Rebuilding Ireland, the Government’s Action Plan for Housing and Homelessness, relies far too heavily on market-based solutions to the problems facing Irish housing. Because of this, it will fail in its stated objective of developing an ‘affordable, stable and sustainable’ housing system.
10th of October 2017 was Budget Day, and also World Homeless Day. It could have been the day the Irish Government committed to enshrining a right to housing in our Constitution, which would have had far-reaching implications for people experiencing homelessness.
The Jesuit Centre for Faith and Justice recently made a submission to the Citizens’ Assembly on the topic “Making Ireland a Leader in Tackling Climate Change”.
The Jesuit Centre for Faith and Justice is a faith-based organisation working to combat injustice and marginalisation in Irish society, through social analysis, education and advocacy.
The Centre highlights complex social issues, informs opinion and advocates for governmental policy change to create a fair and equitable society for all.
People in prison are amongst the most marginalised and vulnerable in our society.

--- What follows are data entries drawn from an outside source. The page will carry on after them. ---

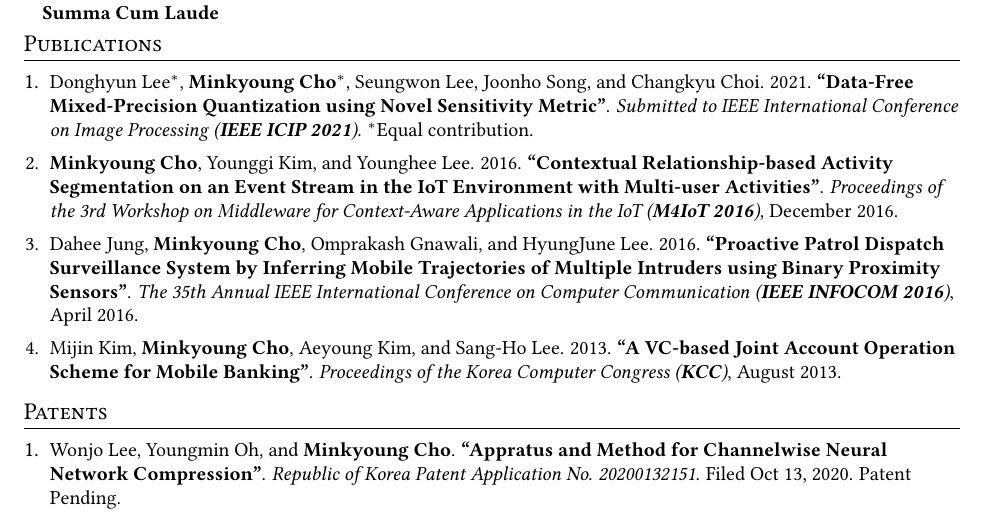
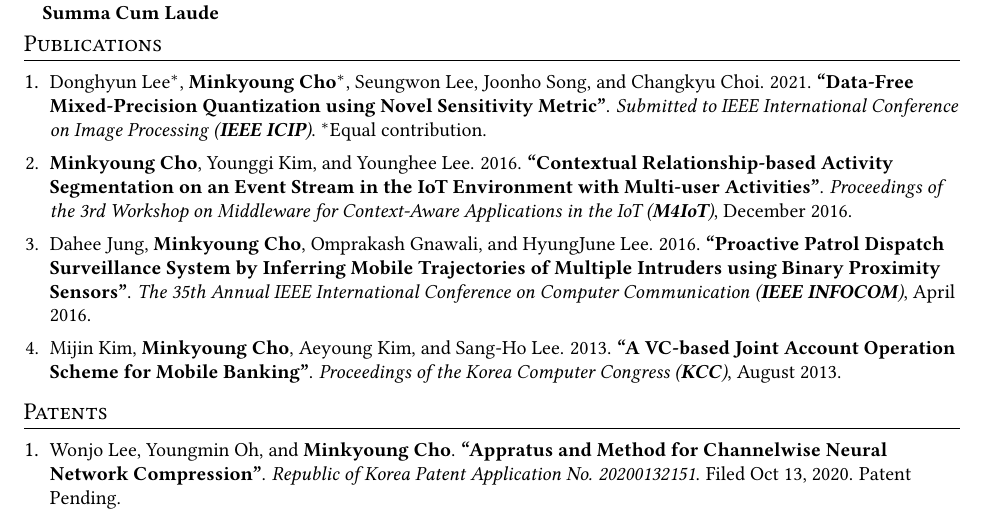
Before and after one commit to MinkyoungCho/minkyoungcho.github.io, a LaTeX CV (cv/cv_mkcho.tex): part of page 1 of 2, cut so that both start at the same text. Compiled offline with pdfLaTeX.

Commit message:
rebuilding site Wed Mar  3 22:39:42 UTC 2021

```diff
--- a/cv/cv_mkcho.tex
+++ b/cv/cv_mkcho.tex
@@ -141,9 +141,9 @@
 %-----------PUBLICATIONS-----------------
 \section{Publications}
 \begin{enumerate}[leftmargin=*, itemsep=0em]
-  \item \small Donghyun Lee$^\ast$, \textbf{Minkyoung Cho$^\ast$}, Seungwon Lee, Joonho Song, and Changkyu Choi. 2021. \textbf{{``Data-Free Mixed-Precision Quantization using Novel Sensitivity Metric''}}. \textit{Submitted to IEEE International Conference on Image Processing (\textbf{IEEE ICIP 2021})}. $^\ast$Equal contribution.
-  \item \small \textbf{Minkyoung Cho}, Younggi Kim, and Younghee Lee. 2016. \textbf{\href{https://dl.acm.org/doi/10.1145/3008631.3008633}{``Contextual Relationship-based Activity Segmentation on an Event Stream in the IoT Environment with Multi-user Activities''}}. \textit{Proceedings of the 3rd Workshop on Middleware for Context-Aware Applications in the IoT (\textbf{M4IoT 2016})}, December 2016.
-  \item \small Dahee Jung, \textbf{Minkyoung Cho}, Omprakash Gnawali, and HyungJune Lee. 2016. \textbf{\href{https://ieeexplore.ieee.org/abstract/document/7524369}{``Proactive Patrol Dispatch Surveillance System by Inferring Mobile Trajectories of Multiple Intruders using Binary Proximity Sensors''}}. \textit{The 35th Annual IEEE International Conference on Computer Communication (\textbf{IEEE INFOCOM 2016})}, April 2016.
+  \item \small Donghyun Lee$^\ast$, \textbf{Minkyoung Cho$^\ast$}, Seungwon Lee, Joonho Song, and Changkyu Choi. 2021. \textbf{{``Data-Free Mixed-Precision Quantization using Novel Sensitivity Metric''}}. \textit{Submitted to IEEE International Conference on Image Processing (\textbf{IEEE ICIP})}. $^\ast$Equal contribution.
+  \item \small \textbf{Minkyoung Cho}, Younggi Kim, and Younghee Lee. 2016. \textbf{\href{https://dl.acm.org/doi/10.1145/3008631.3008633}{``Contextual Relationship-based Activity Segmentation on an Event Stream in the IoT Environment with Multi-user Activities''}}. \textit{Proceedings of the 3rd Workshop on Middleware for Context-Aware Applications in the IoT (\textbf{M4IoT})}, December 2016.
+  \item \small Dahee Jung, \textbf{Minkyoung Cho}, Omprakash Gnawali, and HyungJune Lee. 2016. \textbf{\href{https://ieeexplore.ieee.org/abstract/document/7524369}{``Proactive Patrol Dispatch Surveillance System by Inferring Mobile Trajectories of Multiple Intruders using Binary Proximity Sensors''}}. \textit{The 35th Annual IEEE International Conference on Computer Communication (\textbf{IEEE INFOCOM})}, April 2016.
   \item \small Mijin Kim, \textbf{Minkyoung Cho}, Aeyoung Kim, and Sang-Ho Lee. 2013. \textbf{``A VC-based Joint Account Operation Scheme for Mobile Banking''}. \textit{Proceedings of the Korea Computer Congress (\textbf{KCC})}, August 2013.
 \end{enumerate}
 
```
Also changed, not shown: cv/cv_mkcho.pdf.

The majority have left school early, experience literacy and learning difficulties and have a history of unemployment... Click here to view all of our material on Penal Policy
Environmental protection has emerged as a key element of social justice debates in recent decades... Click here to view all of our material on Environmental Justice
The right to a safe and secure place to live is one of the most basic human rights, it is fundamental to enable people to live a dignified life... Click here to view all of our material on Housing Policy
In our political discourse, every question of human flourishing seems to be reduced to bottom-line thinking. This focus on riches impoverishes our shared discourse and has serious negative consequences for society Click here to view material on Economic Justice
The Jesuit Centre for Faith and Justice focuses on a number of other issues... Explore all here